14. Should I Invest in Organic Lawn Care?
Organic lawn care is a great way to maintain a green, healthy lawn with natural, chemical-free products. Going green doesn’t mean that you have to give up a well-maintained lawn or spend extra time and effort on lawn care. Organic lawn care promotes a healthy lawn using natural solutions. Conventional lawn care protects your lawn against common lawn diseases, insects and pests with chemical treatments, while an organic lawn creates its own natural defenses. Organic fertilizers and pest control treatments create a healthy soil environment that establishes a balanced ecosystem and a healthy balance between plants and insects. Since organic products are chemical-free, they’re absorbed faster, and your lawn recognizes them as familiar, organic compounds that are biodegradable. With organic lawn care, you don’t have to worry about your family, children or pets being harmed by chemicals. If you have organic lawn care questions, talk to a Bergen County landscape company about the benefits of organic lawn care for your home.
15. Do I Need to Test My Soil?
The texture and pH balance of your soil will impact grass and plant growth and overall health. Sandy soils drain quickly and don’t hold much moisture. Silty soils feel slick when wet. They creates a slippery surface that helps drainage. Clay soils are smooth when dry and sticky when wet. Soils that are high in clay content are referred to as heavy soils. They hold a lot of nutrients, but don’t let air and water penetrate the soil well. Your soil type and particle size has a lot to do with proper drainage and your soil’s ability to hold important nutrients that promote plant growth.
To test your soil, start by doing a soil test for pH balance to determine if you’re working with acid or alkaline soil conditions. You can purchase a soil test kit at a local garden or home improvement store and do your own test, or call a landscape professional to do a soil test for you.
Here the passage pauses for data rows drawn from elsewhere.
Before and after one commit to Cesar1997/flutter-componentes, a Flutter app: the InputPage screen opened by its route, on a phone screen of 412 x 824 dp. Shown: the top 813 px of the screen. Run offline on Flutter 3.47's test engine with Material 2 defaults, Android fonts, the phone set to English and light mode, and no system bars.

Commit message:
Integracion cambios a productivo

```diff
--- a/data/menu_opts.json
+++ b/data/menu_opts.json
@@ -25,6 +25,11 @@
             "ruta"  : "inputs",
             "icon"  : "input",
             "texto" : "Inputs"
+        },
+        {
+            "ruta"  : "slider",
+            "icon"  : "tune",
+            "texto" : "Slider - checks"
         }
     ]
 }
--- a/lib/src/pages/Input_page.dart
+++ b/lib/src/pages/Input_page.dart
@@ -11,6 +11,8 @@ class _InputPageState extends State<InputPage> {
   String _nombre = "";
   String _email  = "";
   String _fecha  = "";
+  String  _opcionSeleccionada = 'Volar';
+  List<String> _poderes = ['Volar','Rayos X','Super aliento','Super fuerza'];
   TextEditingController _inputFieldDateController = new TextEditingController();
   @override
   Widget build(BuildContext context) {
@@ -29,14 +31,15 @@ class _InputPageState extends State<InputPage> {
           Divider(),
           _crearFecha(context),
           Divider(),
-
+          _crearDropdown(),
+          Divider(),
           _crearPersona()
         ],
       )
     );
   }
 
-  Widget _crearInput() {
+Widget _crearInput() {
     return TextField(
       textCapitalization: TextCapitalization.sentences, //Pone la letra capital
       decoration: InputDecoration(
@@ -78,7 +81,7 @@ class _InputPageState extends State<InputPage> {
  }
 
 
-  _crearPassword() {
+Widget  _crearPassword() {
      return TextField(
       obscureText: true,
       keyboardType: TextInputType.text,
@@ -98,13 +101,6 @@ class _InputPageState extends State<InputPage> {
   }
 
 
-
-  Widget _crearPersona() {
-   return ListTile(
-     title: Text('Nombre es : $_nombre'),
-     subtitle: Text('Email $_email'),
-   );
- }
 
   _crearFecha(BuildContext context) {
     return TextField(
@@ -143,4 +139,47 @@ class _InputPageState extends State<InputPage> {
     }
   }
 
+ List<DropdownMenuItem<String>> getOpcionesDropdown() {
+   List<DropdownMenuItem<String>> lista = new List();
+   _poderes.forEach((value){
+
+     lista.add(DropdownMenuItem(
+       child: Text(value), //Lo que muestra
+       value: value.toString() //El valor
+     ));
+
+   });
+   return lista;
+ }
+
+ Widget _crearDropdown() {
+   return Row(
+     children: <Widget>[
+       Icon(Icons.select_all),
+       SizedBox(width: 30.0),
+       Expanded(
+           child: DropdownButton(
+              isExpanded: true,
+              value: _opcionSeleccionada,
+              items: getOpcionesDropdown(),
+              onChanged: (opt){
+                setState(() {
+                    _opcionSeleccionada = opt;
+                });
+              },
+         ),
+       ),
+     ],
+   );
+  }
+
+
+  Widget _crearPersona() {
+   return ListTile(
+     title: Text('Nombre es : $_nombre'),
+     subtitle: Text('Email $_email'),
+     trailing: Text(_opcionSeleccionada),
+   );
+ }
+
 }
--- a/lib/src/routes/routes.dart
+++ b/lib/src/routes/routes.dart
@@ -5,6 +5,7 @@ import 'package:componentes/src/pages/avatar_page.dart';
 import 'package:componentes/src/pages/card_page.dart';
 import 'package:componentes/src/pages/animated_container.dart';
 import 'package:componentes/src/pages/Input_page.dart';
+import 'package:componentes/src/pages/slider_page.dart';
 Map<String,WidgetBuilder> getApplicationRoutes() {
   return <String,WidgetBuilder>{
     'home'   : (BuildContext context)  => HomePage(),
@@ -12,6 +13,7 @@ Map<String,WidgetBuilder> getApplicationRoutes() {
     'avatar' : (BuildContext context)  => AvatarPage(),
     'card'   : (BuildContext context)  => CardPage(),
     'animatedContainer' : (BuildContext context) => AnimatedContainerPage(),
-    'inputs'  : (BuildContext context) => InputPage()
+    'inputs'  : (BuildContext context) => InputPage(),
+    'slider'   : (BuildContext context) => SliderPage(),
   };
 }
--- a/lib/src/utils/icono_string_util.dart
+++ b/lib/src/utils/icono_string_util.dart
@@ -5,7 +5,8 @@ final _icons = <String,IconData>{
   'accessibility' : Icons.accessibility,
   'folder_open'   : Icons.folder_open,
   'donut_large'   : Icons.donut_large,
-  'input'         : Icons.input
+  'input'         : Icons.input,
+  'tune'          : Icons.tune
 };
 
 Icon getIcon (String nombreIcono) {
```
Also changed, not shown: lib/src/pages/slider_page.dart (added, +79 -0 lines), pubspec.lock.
If you hire a landscape company for regular lawn care in NJ, a soil test is usually included in lawn care and maintenance. For lawn care questions about your soil type, talk to your lawn care professional.